Winter Storm Nadia has recently taken on the mantle of a deadly storm; after triggering at least 125 crashes in Missouri where 19 people were hurt and one died, she continued her rampage west. Nadia’s seemingly endless heavy snowfall persisted for days, forcing the Interstate 80 from Colfax to the Nevada line to close due to white-out conditions. The National Weather Service also noted that the storm caused more than 1,000 lightning strikes in an event the agency categorizes as “rare.”

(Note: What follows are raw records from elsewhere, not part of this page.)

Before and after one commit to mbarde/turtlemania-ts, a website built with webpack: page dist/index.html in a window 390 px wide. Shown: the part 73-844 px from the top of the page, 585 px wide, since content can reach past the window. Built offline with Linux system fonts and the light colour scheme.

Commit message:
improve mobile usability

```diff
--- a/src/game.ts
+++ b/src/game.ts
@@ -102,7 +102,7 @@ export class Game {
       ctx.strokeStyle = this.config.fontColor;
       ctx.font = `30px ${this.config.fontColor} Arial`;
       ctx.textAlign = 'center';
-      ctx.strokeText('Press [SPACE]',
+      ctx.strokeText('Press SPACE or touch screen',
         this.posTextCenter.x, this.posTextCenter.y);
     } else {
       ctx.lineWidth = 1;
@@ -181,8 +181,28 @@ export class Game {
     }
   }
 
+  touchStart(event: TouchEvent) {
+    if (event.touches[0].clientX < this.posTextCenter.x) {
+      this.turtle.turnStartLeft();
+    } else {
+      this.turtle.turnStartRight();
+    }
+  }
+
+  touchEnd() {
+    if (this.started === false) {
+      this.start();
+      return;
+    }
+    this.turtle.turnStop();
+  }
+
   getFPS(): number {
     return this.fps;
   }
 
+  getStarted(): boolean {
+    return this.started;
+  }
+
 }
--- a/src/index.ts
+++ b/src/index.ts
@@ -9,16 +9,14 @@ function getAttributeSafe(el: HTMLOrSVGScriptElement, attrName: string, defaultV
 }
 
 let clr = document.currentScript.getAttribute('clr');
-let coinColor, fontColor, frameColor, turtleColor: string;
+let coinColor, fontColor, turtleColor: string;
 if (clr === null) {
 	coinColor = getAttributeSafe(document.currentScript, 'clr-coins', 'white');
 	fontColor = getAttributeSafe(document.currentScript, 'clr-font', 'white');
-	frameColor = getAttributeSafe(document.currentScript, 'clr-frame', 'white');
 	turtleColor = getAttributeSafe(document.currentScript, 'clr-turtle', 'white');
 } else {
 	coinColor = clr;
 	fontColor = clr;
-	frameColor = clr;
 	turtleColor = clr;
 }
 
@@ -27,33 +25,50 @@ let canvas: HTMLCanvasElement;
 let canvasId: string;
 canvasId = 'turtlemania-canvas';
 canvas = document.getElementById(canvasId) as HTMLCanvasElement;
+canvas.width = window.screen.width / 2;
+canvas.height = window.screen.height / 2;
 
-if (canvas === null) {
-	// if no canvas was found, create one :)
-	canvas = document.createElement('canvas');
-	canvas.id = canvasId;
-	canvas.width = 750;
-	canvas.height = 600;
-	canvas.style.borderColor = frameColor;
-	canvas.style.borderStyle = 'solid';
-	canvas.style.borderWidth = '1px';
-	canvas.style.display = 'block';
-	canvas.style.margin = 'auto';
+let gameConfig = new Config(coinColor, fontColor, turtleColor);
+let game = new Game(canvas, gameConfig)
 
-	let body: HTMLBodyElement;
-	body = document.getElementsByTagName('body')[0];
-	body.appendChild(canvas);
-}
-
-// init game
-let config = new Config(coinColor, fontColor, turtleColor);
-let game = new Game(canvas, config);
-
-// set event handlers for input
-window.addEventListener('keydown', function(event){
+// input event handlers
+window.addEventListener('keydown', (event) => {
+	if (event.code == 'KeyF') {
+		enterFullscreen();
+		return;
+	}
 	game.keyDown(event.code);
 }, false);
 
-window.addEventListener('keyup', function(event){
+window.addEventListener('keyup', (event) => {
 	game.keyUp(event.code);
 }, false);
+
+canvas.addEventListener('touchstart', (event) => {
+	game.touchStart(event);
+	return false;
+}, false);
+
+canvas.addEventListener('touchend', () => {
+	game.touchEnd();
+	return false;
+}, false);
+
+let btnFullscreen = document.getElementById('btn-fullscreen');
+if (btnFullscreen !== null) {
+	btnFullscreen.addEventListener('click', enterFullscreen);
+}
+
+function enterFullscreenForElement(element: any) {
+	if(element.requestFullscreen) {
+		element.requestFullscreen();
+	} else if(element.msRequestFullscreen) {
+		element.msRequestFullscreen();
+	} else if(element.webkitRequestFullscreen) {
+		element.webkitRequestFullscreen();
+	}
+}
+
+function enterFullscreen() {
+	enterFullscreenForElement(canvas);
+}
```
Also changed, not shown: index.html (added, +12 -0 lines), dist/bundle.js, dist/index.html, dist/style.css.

Even in states used to a warm, mild climate can end up suffering the effects of a devastating storm; Redding, California, received more than a foot of snow from Nadia, which resulted in the city of 100,000 effectively shutting down. Roads became completely impassable, and many homes and business lost power for several days due to the onslaught of heavy snow.

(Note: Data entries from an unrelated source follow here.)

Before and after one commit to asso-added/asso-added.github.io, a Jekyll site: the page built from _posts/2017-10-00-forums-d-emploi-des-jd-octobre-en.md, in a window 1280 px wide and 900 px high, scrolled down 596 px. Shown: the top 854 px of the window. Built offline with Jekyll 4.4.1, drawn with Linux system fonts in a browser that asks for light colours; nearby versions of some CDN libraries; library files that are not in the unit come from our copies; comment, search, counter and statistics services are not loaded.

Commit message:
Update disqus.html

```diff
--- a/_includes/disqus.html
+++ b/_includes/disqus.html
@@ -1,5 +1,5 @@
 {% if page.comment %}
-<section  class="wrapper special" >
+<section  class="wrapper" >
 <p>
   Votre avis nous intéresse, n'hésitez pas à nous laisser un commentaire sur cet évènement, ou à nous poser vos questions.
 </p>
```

“We’ve been here since 2002 and we’ve had snow maybe four times, but nothing like this,” local resident Chris Belcastro said. “Branches as big as four inches around just snapped off. It’s just a really heavy snow.”
Since 52% of personal injury claims involve motor vehicle accidents, the influence of inclement weather can play a huge role. If you claim the other driver was negligent, your car accident attorneys or personal injury lawyers will have to spend a significant amount of time determining whether or not you have a case. In more temperate conditions, such as a light drizzle, weather will not play a factor and your car accident attorney will instead focus on your (and the other driver’s) behavior; with a violent storm like Nadia, however, weather becomes a factor and can make the process more complicated.
Unless you’ve already experienced an accident where heavy weather was involved, your best bet — for avoiding both injuries and accidents — is too simply stay inside until the storm passes.